Report back every line from the entries below in which the word "Designer" occurs.

§ §

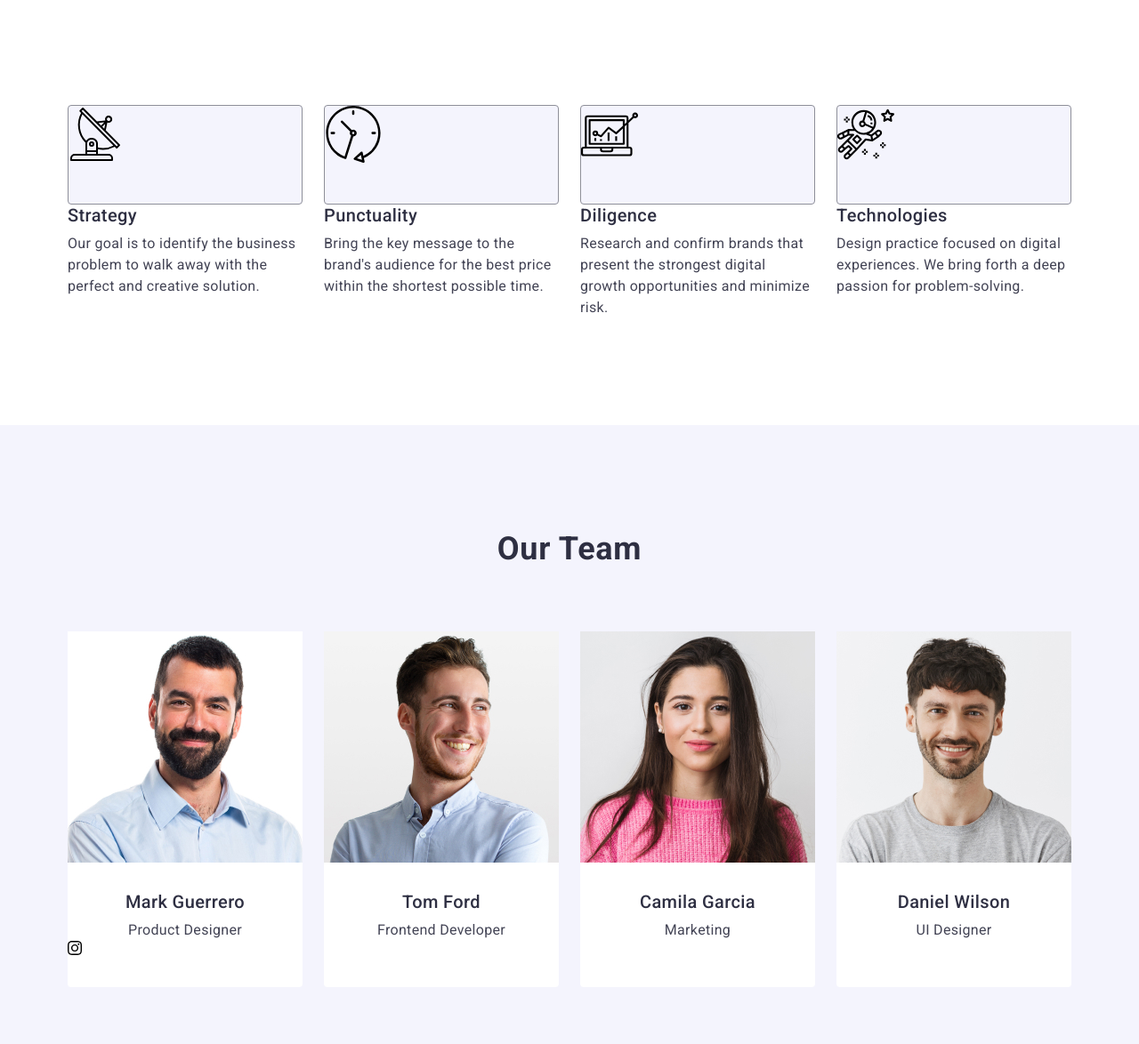
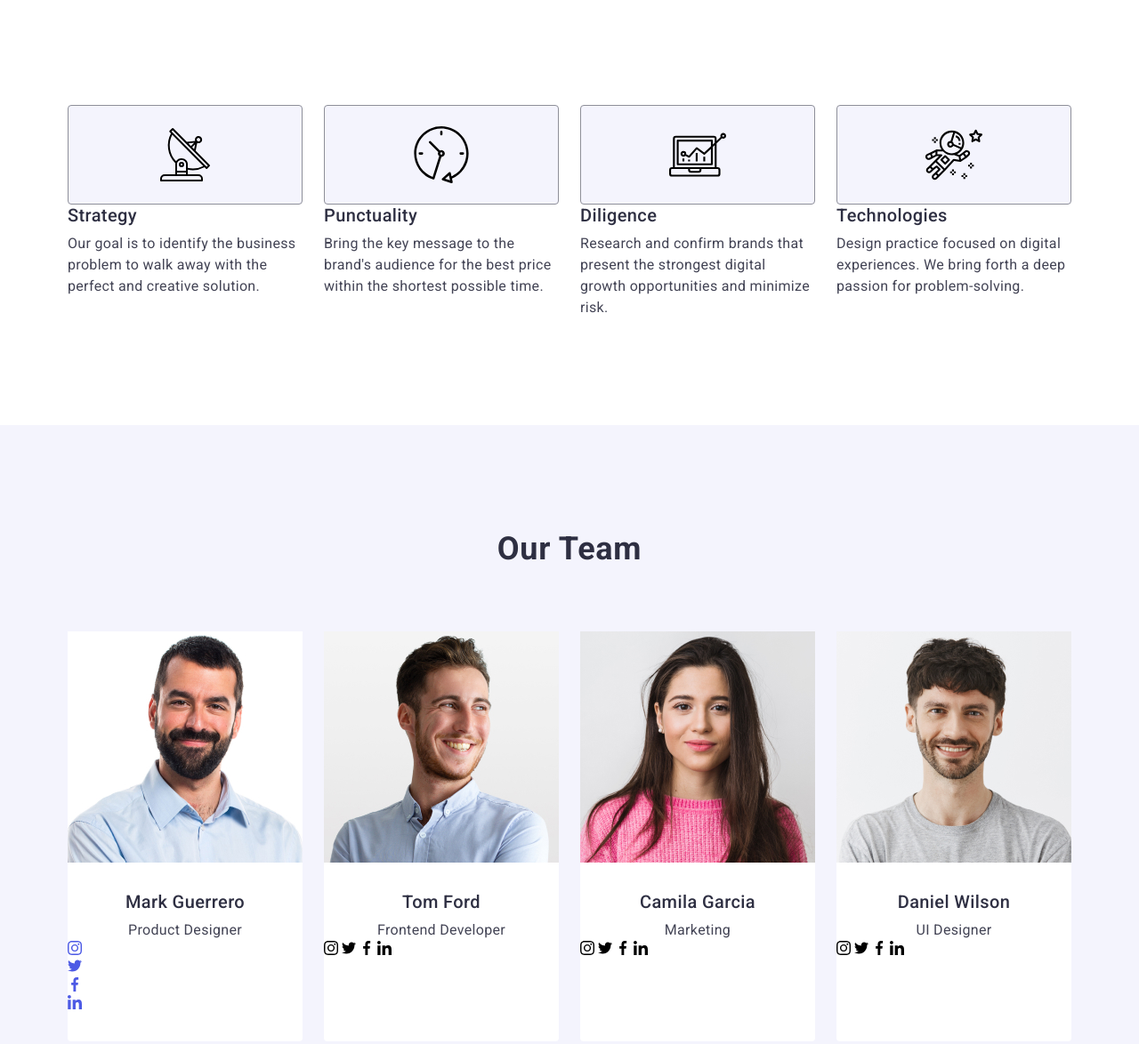
Before and after one commit to Hereafter228/-goit-markup-hw-04, a plain HTML site: page index.html in a window 1280 px wide. Shown: the part 675-1849 px from the top of the page at 89% size. Drawn offline with nearby package versions, Linux system fonts and the light colour scheme.

Commit message:
-goit-markup-hw-04

```diff
--- a/css/style.css
+++ b/css/style.css
@@ -180,13 +180,19 @@ color: #404bbf;
 
 }
 .first-icon-svg{
-    display: block;
+    display: flex;
     background: #f4f4fd;
     border: 1px solid #8e8f99;
         border-radius: 4px;
         width: 264px;
         height: 112px;
+        display: flex;
+         justify-content:center;
+         align-items:center;
 
+}
+.second-icon-svg{
+    fill: #4d5ae5;
 }
 .svg-flex-item-first{
     justify-content: center;
--- a/index.html
+++ b/index.html
@@ -70,7 +70,7 @@
             <li class="business-item-flex">
                 <div class="first-icon-svg">
                 <svg width="60" height="64">
-                    <use href="/images/first .icons.svg.svg#icon-antenn">
+                    <use href="./images/first .icons.svg.svg#icon-antenn">
 
                     </use>
                 </svg>
@@ -82,7 +82,7 @@
             <li class="business-item-flex">
                 <div class="first-icon-svg">
                 <svg width="64" height="64">
-                    <use href="/images/first .icons.svg.svg#icon-clock">
+                    <use href="./images/first .icons.svg.svg#icon-clock">
 
                     </use>
                 </svg>
@@ -95,8 +95,7 @@
             <li class="business-item-flex">
                 <div class="first-icon-svg">
                 <svg width="64" height="64">
-                    <use href="/images/first .icons.svg.svg#icon-diagram">
-
+                    <use href="./images/first .icons.svg.svg#icon-diagram">
                     </use>
                 </svg>
                 </div>
@@ -106,7 +105,7 @@
             <li class="business-item-flex">
                 <div class="first-icon-svg">
                 <svg class="svg-flex-item-first" width="64" height="64">
-                    <use href="/images/first .icons.svg.svg#icon-astronaut">
+                    <use href="./images/first .icons.svg.svg#icon-astronaut">
 
                     </use>
                 </svg>
@@ -130,9 +129,26 @@
                     <div class="name-place-person">
                     <h3 class="team-logo-q">Mark Guerrero</h3>
                     <p class="team-text-q">Product Designer</p>
+                    <div class="second-icon-svg">
                     <svg width="16" height="16">
-                        <use href="./images/icon.svg.svg#icon-instagram"></use>
+                        <use href="./images/icon.svg.svg#icon-instagram"> </use>
                     </svg>
+                    </div>
+                    <div class="second-icon-svg">
+                    <svg width="16" height="16">
+                        <use href="./images/icon.svg.svg#icon-twitter"> </use>
+                    </svg>
+                    </div>
+                    <div class="second-icon-svg">
+                <svg width="16" height="16">
+                    <use href="./images/icon.svg.svg#icon-facebook"> </use>
+                </svg>
+                </div>
+                <div class="second-icon-svg">
+                <svg width="16" height="16">
+                    <use href="./images/icon.svg.svg#icon-LinkedIn"> </use>
+                </svg>
+                </div>
                     </div>
 
                 </li>
@@ -141,6 +157,18 @@
                     <div class="name-place-person">
                     <h3 class="team-logo-q">Tom Ford</h3>
                     <p class="team-text-q">Frontend Developer</p>
+                    <svg width="16" height="16">
+                        <use href="./images/icon.svg.svg#icon-instagram"> </use>
+                    </svg>
+                    <svg width="16" height="16">
+                        <use href="./images/icon.svg.svg#icon-twitter"> </use>
+                    </svg>
+                    <svg width="16" height="16">
+                        <use href="./images/icon.svg.svg#icon-facebook"> </use>
+                    </svg>
+                    <svg width="16" height="16">
+                        <use href="./images/icon.svg.svg#icon-LinkedIn"> </use>
+                    </svg>
         </div>
                 </li>
                 <li class="first-photo-flex">
@@ -148,6 +176,18 @@
                     <div class="name-place-person">
                     <h3 class="team-logo-q">Camila Garcia</h3>
                     <p class="team-text-q">Marketing</p>
+                    <svg width="16" height="16">
+                        <use href="./images/icon.svg.svg#icon-instagram"> </use>
+                    </svg>
+                    <svg width="16" height="16">
+                        <use href="./images/icon.svg.svg#icon-twitter"> </use>
+                    </svg>
+                    <svg width="16" height="16">
+                        <use href="./images/icon.svg.svg#icon-facebook"> </use>
+                    </svg>
+                    <svg width="16" height="16">
+                        <use href="./images/icon.svg.svg#icon-LinkedIn"> </use>
+                    </svg>
         </div>
                 </li>
                 <li class="first-photo-flex">
@@ -155,6 +195,18 @@
                     <div class="name-place-person">
                     <h3 class="team-logo-q">Daniel Wilson</h3>
                     <p class="team-text-q">UI Designer</p>
+                    <svg width="16" height="16">
+                        <use href="./images/icon.svg.svg#icon-instagram"> </use>
+                    </svg>
+                    <svg width="16" height="16">
+                        <use href="./images/icon.svg.svg#icon-twitter"> </use>
+                    </svg>
+                    <svg width="16" height="16">
+                        <use href="./images/icon.svg.svg#icon-facebook"> </use>
+                    </svg>
+                    <svg width="16" height="16">
+                        <use href="./images/icon.svg.svg#icon-LinkedIn"> </use>
+                    </svg>
                     </div>
                 </li>
 
```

§ §

[Answer to this problem]
                     <p class="team-text-q">Product Designer</p>
                     <p class="team-text-q">UI Designer</p>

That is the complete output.